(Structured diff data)
####################
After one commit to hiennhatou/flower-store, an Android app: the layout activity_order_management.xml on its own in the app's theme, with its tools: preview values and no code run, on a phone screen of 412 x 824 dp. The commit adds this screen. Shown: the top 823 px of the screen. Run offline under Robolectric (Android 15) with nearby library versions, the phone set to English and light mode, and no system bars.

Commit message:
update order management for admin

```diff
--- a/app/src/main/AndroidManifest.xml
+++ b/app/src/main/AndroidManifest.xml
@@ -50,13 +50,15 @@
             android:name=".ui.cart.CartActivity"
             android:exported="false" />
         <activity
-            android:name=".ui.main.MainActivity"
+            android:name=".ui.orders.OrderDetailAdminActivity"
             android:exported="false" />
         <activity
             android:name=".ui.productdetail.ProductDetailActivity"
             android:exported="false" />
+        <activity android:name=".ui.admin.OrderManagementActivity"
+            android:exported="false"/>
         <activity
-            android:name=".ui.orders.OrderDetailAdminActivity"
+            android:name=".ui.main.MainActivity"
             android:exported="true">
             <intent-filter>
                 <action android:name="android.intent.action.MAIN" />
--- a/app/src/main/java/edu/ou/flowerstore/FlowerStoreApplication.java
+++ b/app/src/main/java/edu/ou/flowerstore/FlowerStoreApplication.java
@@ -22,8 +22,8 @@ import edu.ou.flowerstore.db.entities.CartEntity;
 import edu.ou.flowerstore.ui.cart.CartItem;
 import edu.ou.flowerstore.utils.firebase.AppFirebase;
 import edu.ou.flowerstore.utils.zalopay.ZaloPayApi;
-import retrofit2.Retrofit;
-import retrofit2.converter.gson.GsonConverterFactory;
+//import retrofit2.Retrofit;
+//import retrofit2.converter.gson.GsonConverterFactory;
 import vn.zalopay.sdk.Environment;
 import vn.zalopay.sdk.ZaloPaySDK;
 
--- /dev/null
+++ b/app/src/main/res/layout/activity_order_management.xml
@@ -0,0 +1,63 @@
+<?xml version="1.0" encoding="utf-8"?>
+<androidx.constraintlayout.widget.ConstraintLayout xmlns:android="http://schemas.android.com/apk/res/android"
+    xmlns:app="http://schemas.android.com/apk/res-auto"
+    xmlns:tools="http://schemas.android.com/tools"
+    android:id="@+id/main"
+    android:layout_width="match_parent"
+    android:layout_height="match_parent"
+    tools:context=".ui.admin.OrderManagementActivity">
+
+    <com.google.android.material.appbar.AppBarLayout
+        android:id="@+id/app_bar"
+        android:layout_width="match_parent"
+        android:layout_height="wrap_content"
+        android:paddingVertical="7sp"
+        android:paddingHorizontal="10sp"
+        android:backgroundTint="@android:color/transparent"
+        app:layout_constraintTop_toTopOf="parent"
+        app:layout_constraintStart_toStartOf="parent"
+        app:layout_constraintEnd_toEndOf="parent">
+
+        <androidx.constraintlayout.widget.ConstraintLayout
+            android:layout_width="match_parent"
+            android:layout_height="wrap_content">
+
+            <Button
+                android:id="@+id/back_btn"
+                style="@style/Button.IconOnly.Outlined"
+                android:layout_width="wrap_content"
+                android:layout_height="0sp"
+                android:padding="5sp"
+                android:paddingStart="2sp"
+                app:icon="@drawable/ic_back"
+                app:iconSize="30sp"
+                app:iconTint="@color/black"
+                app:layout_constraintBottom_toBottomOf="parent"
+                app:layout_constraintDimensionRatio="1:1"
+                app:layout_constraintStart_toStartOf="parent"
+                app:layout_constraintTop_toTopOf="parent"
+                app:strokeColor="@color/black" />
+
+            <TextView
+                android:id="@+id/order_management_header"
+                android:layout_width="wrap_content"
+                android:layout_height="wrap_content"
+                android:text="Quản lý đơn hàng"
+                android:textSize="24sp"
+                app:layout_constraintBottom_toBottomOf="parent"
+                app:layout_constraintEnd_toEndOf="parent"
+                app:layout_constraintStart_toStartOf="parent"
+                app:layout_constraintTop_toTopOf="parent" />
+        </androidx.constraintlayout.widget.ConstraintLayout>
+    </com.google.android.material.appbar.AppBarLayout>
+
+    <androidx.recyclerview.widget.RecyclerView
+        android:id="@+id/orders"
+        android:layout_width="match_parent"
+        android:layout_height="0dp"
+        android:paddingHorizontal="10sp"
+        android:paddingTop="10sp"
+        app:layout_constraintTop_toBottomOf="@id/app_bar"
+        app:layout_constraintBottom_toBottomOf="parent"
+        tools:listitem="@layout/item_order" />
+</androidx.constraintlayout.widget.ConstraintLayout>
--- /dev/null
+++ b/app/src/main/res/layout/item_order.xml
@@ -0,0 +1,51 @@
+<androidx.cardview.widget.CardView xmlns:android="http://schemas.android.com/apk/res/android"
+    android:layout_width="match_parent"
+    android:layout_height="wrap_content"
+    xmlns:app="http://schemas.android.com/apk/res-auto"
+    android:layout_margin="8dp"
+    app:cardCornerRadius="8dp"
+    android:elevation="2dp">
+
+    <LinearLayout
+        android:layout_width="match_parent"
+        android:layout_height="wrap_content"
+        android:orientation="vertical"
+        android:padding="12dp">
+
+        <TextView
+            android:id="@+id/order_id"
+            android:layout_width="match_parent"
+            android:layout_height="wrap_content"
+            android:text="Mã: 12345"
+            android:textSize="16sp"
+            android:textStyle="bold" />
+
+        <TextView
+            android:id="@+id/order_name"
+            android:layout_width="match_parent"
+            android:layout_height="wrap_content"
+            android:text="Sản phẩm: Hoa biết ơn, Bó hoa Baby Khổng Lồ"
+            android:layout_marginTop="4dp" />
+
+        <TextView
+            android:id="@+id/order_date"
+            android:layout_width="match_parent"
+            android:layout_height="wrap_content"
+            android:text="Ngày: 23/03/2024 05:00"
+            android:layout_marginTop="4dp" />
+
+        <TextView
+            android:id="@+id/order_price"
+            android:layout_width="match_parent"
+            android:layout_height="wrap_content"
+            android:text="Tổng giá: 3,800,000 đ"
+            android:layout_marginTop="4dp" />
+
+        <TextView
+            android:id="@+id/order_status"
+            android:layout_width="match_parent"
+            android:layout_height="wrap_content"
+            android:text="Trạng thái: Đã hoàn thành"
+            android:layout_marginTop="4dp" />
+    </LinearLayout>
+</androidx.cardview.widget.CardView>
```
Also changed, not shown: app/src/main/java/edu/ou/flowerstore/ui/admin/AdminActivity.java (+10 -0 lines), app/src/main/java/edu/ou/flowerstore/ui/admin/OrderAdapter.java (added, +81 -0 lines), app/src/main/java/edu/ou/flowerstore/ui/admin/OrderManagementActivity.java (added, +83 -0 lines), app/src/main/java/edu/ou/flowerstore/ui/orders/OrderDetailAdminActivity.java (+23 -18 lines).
####################
ASSIGNED TASK: Go through the entries above and pull out each line with "color" in it.

ANSWER BELOW:
+        android:backgroundTint="@android:color/transparent"
+                app:iconTint="@color/black"
+                app:strokeColor="@color/black" />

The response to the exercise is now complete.